• The task: Take every line containing "learningRate" out of the records.

Raw data Start Marker

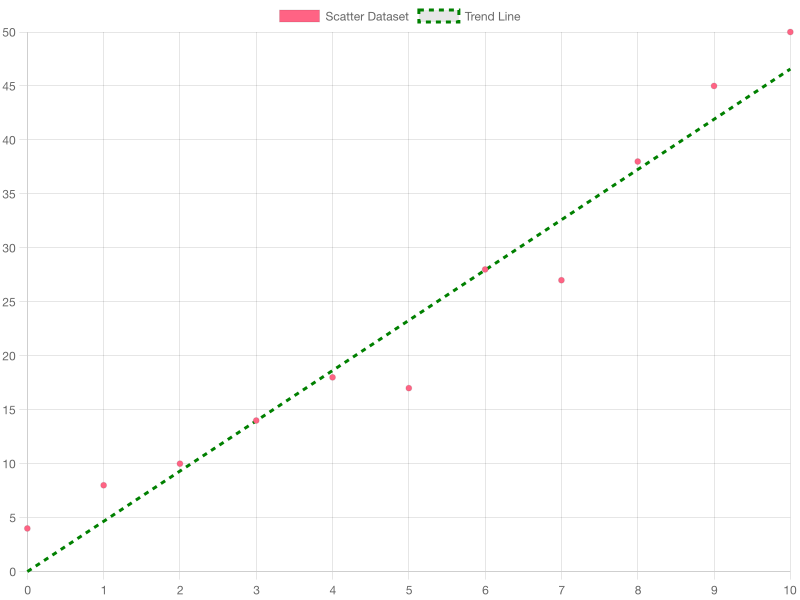
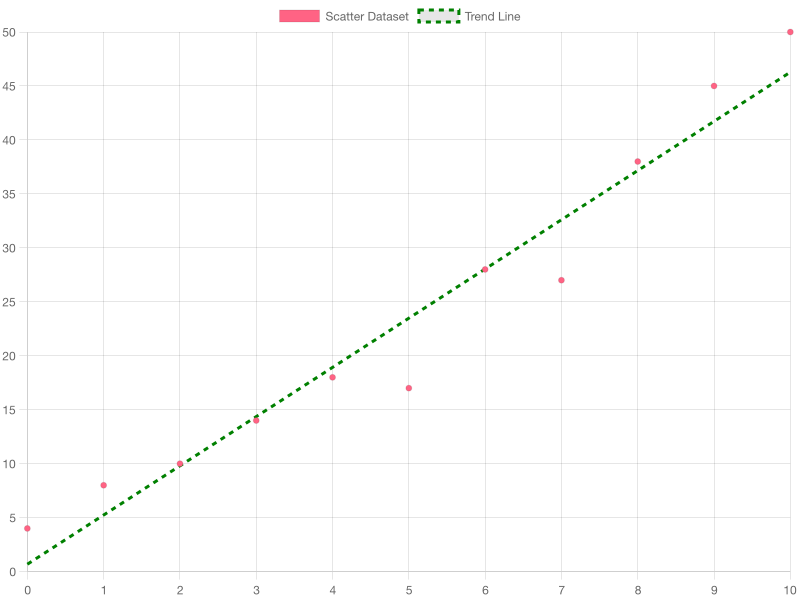
compelted linear regression

diff --git a/src/linear-regression/linear-regression.ts b/src/linear-regression/linear-regression.ts
@@ -5,34 +5,32 @@ const x = [0, 1, 2, 3, 4, 5, 6, 7, 8, 9, 10]; // Advertising Spend in $1000s
 const y = [4, 8, 10, 14, 18, 17, 28, 27, 38, 45, 50]; // Revenue in $1000s
 
 // Learning rate controls how much we adjust the weight in each step
-const learningRate = 0.1;
+const learningRate = 0.001;
 
 // Function to perform linear regression
 const linearRegression = () => {
   let weight = 0; // Start with an initial weight of 0
   let bias = 0; // Start with an initial bias of 0
-  const maxEpochs = 100; // Maximum number of iterations
-  const targetLoss = 15; // Stop if the loss is below this value
+  const epochs = 200; // Number of iterations
 
-  for (let epoch = 0; epoch < maxEpochs; epoch++) {
+  for (let epoch = 0; epoch < epochs; epoch++) {
     // Predict y values using the current weight
     const predictions = x.map((value) => value * weight + bias);
 
-    // Calculate the loss (error) between actual and predicted values
-    const error = calculateLoss(y, predictions);
-
+    // calculate the the gradient
+    const { weightGradient, biasGradient } = gradientDescent(
+      x,
+      y,
+      weight,
+      bias
+    );
     console.log(
-      `Epoch: ${epoch}, Loss: ${error.toFixed(2)}, Weight: ${weight.toFixed(2)}`
+      `Epoch ${epoch} weight gradient: ${weightGradient}, bias gradient: ${biasGradient}`
     );
 
-    // Stop if the error is small enough
-    if (error < targetLoss) {
-      break;
-    }
-
-    // Update the weight to reduce the error
-    weight += learningRate;
-    bias += learningRate;
+    // Update the weight and bias
+    weight -= weightGradient * learningRate;
+    bias -= biasGradient * learningRate;
   }
 
   return { weight, bias };
@@ -50,7 +48,31 @@ const calculateLoss = (actual: number[], predicted: number[]) => {
   return totalError / actual.length;
 };
 
+// Calculate the gradient of the loss function with respect to the weight and bias
+const gradientDescent = (
+  x: number[],
+  y: number[],
+  weight: number,
+  bias: number
+) => {
+  let weightSum = 0;
+  let biasSum = 0;
+
+  for (let i = 0; i < x.length; i++) {
+    weightSum += x[i] * (weight * x[i] + bias - y[i]);
+    biasSum += weight * x[i] + bias - y[i];
+  }
+  const weightGradient = (weightSum * 2) / x.length;
+  const biasGradient = (biasSum * 2) / x.length;
+  return { weightGradient, biasGradient };
+};
+
 const { weight, bias } = linearRegression();
+
+// final loss
+const predictions = x.map((value) => value * weight + bias);
+const loss = calculateLoss(y, predictions);
+console.log(`Final loss: ${loss}`);
 
 // Generate the y coordinates for the trend line
 const trendLineData = x.map((value) => value * weight + bias);

diff --git a/src/linear-regression/linear-regression-gd-no-bias.ts b/src/linear-regression/linear-regression-gd-no-bias.ts
@@ -10,9 +10,9 @@ const learningRate = 0.001;
 // Function to perform linear regression
 const linearRegression = () => {
   let weight = 0; // Start with an initial weight of 0
-  const maxEpochs = 200; // Maximum number of iterations
+  const epochs = 200; // Number of iterations
 
-  for (let epoch = 0; epoch < maxEpochs; epoch++) {
+  for (let epoch = 0; epoch < epochs; epoch++) {
     // Predict y values using the current weight
     const predictions = x.map((value) => value * weight);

Raw data End Marker

• Response to this task:
-const learningRate = 0.1;
+const learningRate = 0.001;
-    weight += learningRate;
-    bias += learningRate;
+    weight -= weightGradient * learningRate;
+    bias -= biasGradient * learningRate;
@@ -10,9 +10,9 @@ const learningRate = 0.001;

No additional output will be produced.